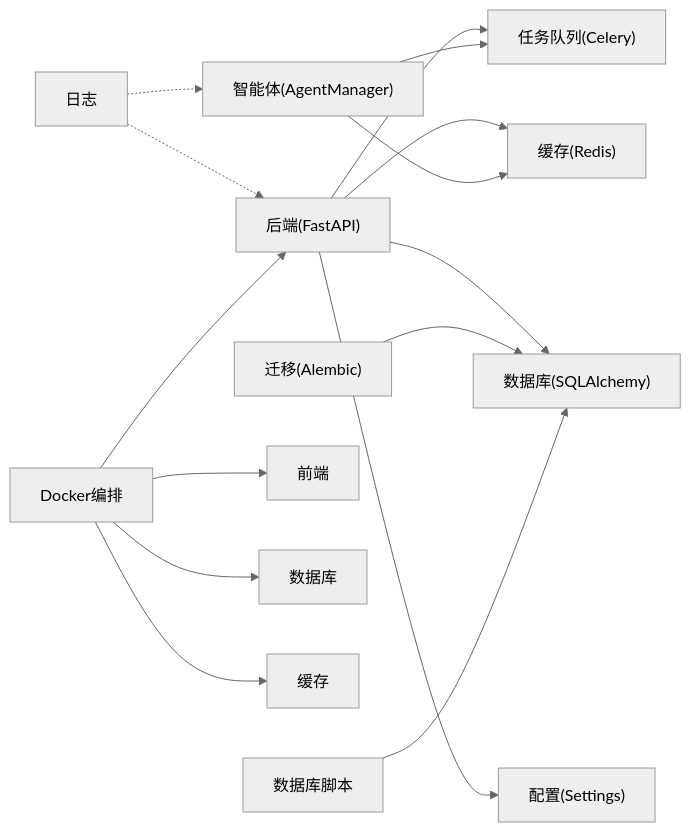
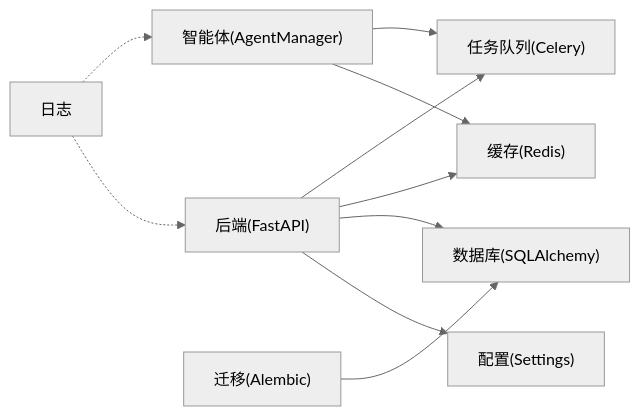
The fifth of 5 diagrams in .qoder/repowiki/zh/content/部署与运维/部署与运维.md (xfbyxq/ai-novel-system), drawn with Mermaid (neutral theme) before and after one commit. The commit also changed other lines of this file and 38 other files, not shown here.

````diff
--- a/.qoder/repowiki/zh/content/部署与运维/部署与运维.md
+++ b/.qoder/repowiki/zh/content/部署与运维/部署与运维.md
@@ -391,17 +280,12 @@
 ```mermaid
 graph LR
 BE["后端(FastAPI)"] --> CFG["配置(Settings)"]
 BE --> DB["数据库(SQLAlchemy)"]
 BE --> RC["缓存(Redis)"]
 BE --> CW["任务队列(Celery)"]
 AG["智能体(AgentManager)"] --> RC
 AG --> CW
 LOG["日志"] -.-> BE
 LOG -.-> AG
 MIG["迁移(Alembic)"] --> DB
-DC["Docker编排"] --> BE
-DC --> FE["前端"]
-DC --> PG["数据库"]
-DC --> RD["缓存"]
-DBS["数据库脚本"] --> DB
 ```
````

» Task description: Output all data exactly, omitting images.

» Answer area:
The fifth of 5 diagrams in .qoder/repowiki/zh/content/部署与运维/部署与运维.md (xfbyxq/ai-novel-system), drawn with Mermaid (neutral theme) before and after one commit. The commit also changed other lines of this file and 38 other files, not shown here.

````diff
--- a/.qoder/repowiki/zh/content/部署与运维/部署与运维.md
+++ b/.qoder/repowiki/zh/content/部署与运维/部署与运维.md
@@ -391,17 +280,12 @@
 ```mermaid
 graph LR
 BE["后端(FastAPI)"] --> CFG["配置(Settings)"]
 BE --> DB["数据库(SQLAlchemy)"]
 BE --> RC["缓存(Redis)"]
 BE --> CW["任务队列(Celery)"]
 AG["智能体(AgentManager)"] --> RC
 AG --> CW
 LOG["日志"] -.-> BE
 LOG -.-> AG
 MIG["迁移(Alembic)"] --> DB
-DC["Docker编排"] --> BE
-DC --> FE["前端"]
-DC --> PG["数据库"]
-DC --> RD["缓存"]
-DBS["数据库脚本"] --> DB
 ```
````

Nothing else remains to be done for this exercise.